Mzuzu Prison is situated in the city of Mzuzu, in the north of Malawi. The prison was built in the early 60s by the British. It was originally built to house 50 inmates. Today, the prison houses 450 prisoners of which 60 are juveniles.
Although the prison is one of the most overcrowded I’d ever seen, the atmosphere was not aggressive, at least not toward me. This was surprising considering the fact that no one could actually lie down to sleep – they slept sitting between each other’s legs. I guess exercising a level of tolerance towards each other is necessary when living in such crowded conditions. All the same, and needless to say, there was a level of tension in the air and fights were not uncommon.
My week in Mzuzu
The prison authorities had allowed me to work in the prison for more than a week. I was permitted to shoot stills myself, but for me the most important prospect was to teach the basics of photography to the kids.
During that week, I would come into the prison every day around 9am. The juveniles would then be called in from the courtyard, all of them wearing white prison uniforms. I recall one had scribbled ‘Dad no more trouble’ on his shirt.
We would all sit in a classroom, which had been set up by the prison director for me and my ‘students’. There were nine boys in total and although they’d been selected based on their (basic) knowledge of English, we still needed a translator to communicate.
The boys seemed nice.
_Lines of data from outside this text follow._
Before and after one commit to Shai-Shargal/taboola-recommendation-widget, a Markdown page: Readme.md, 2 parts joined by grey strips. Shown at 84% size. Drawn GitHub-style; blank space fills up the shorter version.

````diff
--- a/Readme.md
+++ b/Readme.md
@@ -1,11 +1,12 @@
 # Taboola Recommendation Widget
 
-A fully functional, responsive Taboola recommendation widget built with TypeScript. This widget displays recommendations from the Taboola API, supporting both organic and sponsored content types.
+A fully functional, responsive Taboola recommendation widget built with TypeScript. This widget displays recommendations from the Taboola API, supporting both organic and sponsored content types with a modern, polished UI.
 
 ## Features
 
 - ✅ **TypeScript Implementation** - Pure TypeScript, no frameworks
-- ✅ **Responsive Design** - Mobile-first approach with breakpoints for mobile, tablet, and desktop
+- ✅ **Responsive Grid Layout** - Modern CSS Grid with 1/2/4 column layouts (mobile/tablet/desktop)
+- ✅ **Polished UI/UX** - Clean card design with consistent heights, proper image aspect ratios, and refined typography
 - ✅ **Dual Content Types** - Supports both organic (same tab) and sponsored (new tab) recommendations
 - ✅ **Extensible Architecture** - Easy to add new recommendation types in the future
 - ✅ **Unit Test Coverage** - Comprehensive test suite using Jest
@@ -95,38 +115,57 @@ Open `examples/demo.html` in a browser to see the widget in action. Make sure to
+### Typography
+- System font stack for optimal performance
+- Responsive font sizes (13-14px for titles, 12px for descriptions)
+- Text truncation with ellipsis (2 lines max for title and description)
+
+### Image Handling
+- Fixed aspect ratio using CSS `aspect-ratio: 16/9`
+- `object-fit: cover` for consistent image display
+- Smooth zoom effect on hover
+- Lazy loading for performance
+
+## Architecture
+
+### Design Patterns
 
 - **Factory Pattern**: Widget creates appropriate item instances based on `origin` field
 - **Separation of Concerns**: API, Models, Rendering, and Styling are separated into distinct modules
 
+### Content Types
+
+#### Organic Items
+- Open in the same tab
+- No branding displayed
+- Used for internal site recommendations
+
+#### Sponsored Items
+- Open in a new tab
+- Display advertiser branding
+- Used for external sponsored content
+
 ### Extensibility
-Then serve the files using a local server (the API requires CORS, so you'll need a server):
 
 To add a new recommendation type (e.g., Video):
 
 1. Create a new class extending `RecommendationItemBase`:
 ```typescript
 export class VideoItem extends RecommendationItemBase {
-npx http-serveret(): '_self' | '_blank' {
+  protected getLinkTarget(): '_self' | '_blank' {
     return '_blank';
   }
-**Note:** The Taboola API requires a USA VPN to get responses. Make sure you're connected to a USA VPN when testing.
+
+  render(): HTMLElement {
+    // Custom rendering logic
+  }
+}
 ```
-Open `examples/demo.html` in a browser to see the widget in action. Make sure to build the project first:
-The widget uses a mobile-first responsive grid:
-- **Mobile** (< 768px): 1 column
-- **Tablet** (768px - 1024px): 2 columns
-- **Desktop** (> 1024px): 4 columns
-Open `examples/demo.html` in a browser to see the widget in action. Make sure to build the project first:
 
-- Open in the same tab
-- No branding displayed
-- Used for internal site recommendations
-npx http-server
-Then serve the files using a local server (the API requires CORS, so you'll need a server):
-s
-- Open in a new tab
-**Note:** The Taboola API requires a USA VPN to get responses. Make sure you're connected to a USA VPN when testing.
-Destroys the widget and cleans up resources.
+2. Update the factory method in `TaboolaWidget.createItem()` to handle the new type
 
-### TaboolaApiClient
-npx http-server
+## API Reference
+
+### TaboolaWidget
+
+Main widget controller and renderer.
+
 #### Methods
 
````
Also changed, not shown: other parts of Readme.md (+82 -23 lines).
They’d given me a warm welcome, I guess partly because this was to be a week that would be different than any other week they’d spent in prison.
On the first day, I remember feeling slightly uncomfortable when each student introduced himself to me. Each shared a little about what they had been sentenced for and, as I understood it, many of them had been condemned to unbelievably long sentences for what some people would consider minor crimes. It did not take long for the tension to subside, especially once they received their cameras.
Naturally, they were all very curious. Every one received a Nikon COOLPIX. For ten of them, it was the very first time they’d touched a camera. I began by teaching them the basics of composition, light and being ‘invisible’. I didn’t go into aperture, shutter speed and other technicalities – as that wasn’t what this workshop was to be about.
When it came to taking photographs, the results were to be expected. The youngsters posed for each other, made funny faces and showed off their muscles and acting cool.
As time progressed however, I saw a change in the way they took photos and their choice of subject. More than once, I saw them experiment with the settings and although I told them not to shoot video, to save space on the cards, they obviously did and I must admit, some amazing stuff came out. I was also amazed how quickly they understood the camera and what it could do.
In the following blog post, I’ll share some of the images captured by two Malawian boys along with their personal stories.